In the past two weeks I’ve been the recipient of four emails to my work email address promoting different sorts of scams. The problem with the scams is that they are very effective. If I didn’t work at the National Consumers League and if we didn’t have a Fraud Center, I could see how people might fall for some of these – or at least commit the cardinal sin of opening up emails that give the scammer the chance to get their precious personal information.
I’m struck by how these scammers cast such a wide net. Reaching someone at the National Consumers League means reaching an organization with a lot of expertise on scams and how to recognize them. However, given the thousands (if not millions) of email sent out in these scams, if only 1/100 of 1 percent of those they reach actually respond with a Social Security Number or bank account number, then the scammers have succeeded.

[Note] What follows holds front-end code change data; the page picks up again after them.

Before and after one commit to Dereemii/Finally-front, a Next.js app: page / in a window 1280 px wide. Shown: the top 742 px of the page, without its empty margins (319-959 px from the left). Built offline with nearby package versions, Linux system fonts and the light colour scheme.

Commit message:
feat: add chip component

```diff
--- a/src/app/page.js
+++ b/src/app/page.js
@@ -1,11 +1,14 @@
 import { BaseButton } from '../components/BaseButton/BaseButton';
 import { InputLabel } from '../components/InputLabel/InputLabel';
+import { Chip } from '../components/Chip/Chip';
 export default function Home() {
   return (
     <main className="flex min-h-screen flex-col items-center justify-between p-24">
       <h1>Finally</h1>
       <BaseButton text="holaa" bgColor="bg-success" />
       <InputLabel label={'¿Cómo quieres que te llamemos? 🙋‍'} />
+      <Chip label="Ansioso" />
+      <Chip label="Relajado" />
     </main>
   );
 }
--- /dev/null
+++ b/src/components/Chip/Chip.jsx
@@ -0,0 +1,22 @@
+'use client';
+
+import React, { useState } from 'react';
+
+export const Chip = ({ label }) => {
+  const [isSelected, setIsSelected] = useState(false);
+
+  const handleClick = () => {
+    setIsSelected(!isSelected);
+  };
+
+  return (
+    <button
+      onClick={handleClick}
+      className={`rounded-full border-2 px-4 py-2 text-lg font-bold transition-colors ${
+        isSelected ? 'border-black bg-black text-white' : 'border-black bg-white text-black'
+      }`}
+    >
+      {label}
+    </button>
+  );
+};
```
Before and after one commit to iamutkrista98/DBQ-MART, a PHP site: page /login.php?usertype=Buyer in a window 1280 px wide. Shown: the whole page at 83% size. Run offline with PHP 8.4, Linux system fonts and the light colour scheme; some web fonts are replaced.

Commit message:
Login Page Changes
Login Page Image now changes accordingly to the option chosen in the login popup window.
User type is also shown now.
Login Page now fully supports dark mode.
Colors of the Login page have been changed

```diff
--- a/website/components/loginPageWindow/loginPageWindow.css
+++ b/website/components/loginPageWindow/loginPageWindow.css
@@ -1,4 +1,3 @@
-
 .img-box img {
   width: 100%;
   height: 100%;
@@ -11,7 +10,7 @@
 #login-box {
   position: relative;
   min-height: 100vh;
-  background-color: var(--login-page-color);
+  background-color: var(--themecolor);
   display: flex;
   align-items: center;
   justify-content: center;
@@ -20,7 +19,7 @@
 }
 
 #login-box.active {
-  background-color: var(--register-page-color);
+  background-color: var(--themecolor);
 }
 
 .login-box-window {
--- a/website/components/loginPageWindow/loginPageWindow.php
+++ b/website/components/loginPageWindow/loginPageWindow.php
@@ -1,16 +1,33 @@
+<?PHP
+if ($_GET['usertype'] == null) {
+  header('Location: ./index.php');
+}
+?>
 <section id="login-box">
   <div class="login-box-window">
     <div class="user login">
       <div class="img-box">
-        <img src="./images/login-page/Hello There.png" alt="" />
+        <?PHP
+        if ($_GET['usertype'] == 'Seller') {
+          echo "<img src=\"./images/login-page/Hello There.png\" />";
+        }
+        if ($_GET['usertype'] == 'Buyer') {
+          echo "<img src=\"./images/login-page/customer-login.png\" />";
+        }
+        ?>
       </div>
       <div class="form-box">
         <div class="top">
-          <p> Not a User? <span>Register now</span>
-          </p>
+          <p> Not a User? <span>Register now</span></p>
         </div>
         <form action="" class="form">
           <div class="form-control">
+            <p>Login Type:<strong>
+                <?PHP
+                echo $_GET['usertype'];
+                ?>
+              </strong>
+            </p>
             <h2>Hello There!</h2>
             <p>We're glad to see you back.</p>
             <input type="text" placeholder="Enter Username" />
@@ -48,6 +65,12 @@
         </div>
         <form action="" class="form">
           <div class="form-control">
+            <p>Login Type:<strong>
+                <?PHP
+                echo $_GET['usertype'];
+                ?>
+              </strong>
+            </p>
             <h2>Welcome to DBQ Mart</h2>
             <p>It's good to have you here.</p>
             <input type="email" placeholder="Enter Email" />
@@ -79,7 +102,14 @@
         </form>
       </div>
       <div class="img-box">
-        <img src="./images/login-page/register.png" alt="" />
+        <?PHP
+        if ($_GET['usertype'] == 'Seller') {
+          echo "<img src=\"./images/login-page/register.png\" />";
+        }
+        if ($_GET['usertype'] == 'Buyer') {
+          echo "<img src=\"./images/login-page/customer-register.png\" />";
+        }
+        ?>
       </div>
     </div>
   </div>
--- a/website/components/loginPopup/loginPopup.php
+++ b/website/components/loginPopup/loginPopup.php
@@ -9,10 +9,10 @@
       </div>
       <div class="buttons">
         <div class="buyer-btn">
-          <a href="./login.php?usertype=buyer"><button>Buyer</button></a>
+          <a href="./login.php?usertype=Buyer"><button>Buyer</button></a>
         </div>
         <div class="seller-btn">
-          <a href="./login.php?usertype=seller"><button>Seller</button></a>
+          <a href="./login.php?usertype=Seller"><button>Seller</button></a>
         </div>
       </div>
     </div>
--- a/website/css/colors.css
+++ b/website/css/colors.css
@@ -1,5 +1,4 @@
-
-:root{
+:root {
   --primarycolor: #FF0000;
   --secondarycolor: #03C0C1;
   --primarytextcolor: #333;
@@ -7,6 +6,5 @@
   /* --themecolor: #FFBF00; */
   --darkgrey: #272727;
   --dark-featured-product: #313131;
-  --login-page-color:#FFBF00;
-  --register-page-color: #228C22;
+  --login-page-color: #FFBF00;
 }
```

The first appeal asked me to “confirm your flight 782-2128 to San Diego.” I am not planning a trip to San Diego, so right away the light bulb went off – SCAM! Phishing! They want me to open up the email and provide personal information. Instead of following their instructions, I forwarded the email to our fraud expert, James Perry, and he confirmed they were indeed trying to get sensitive information from me.
The second email came with the subject line “Wire Transfer Confirmation,” suggesting that I had transferred funds through Western Union and that additional information was needed. Again, they were looking for me to provide information they could use down the road to scam me.
The third email actually came from the email address of a work acquaintance named Maria. According to the email, Maria said she had been robbed in Spain and was requesting that we send her money via wire transfer (graciously noting that she would “refund immediately upon my return”). Two days later, the real Maria sent an email saying her email account had been hacked and she hadn’t been on vacation in Spain after all! Big surprise. I hardly knew her and she wasn’t a close friend so I knew she would not have written to me for a loan, but I bet some of her close friends were concerned. One or more of them may have even sent money.
The fourth email included attached “invoices.” I received the first one and a “reminder” two days later claiming that monies that were supposedly owed. Our trusty fraud expert, James Perry, says these are very common and that many companies will pay so-called invoices that come in without checking whether the money is owed. One common such invoice scam is for Yellow Pages. James advised me not to open the email since that would just give the scammers more information. It’s too bad, since I was interested in finding out what they were allegedly “invoicing” us for.
NCL works very closely with law enforcement to try and prevent these scams but we also do a great deal of outreach through our Fraud Center to warn consumers not to fall for these swindles. This past few weeks confirmed for me that these scams are extremely difficult to prevent. If they can contact the head of the NCL so shamelessly, they will go after anyone. Please, consumers, be aware and don’t be fooled. Below are some “red flags” that helped me recognize these four emails as scams and advice on how to handle them:
- If you’re contacted about an invoice, plane ticket or lottery or other event you didn’t seek out – don’t open the email. Delete it immediately.
- If a friend contacts you and says they’ve been robbed and need money – call the friend on your own at a phone number you have on file (NOT the number listed in the email) to verify the story and remain skeptical of any claims of robbery or jail and a request for money to be wired.
- If you open emails such as these, don’t click on any links or attachments since they may contain malware. At the very least, by opening the emails, you’ll let the scammers know that they have a “live one.” It’s better to simply delete these emails immediately.
- If you do get scammed by one of these crooks, don’t be ashamed. It happens to all sorts of people from every walk of life. Report the fraud to NCL’s Fraud Center, the Federal Trade Commission, or your state attorney general’s office.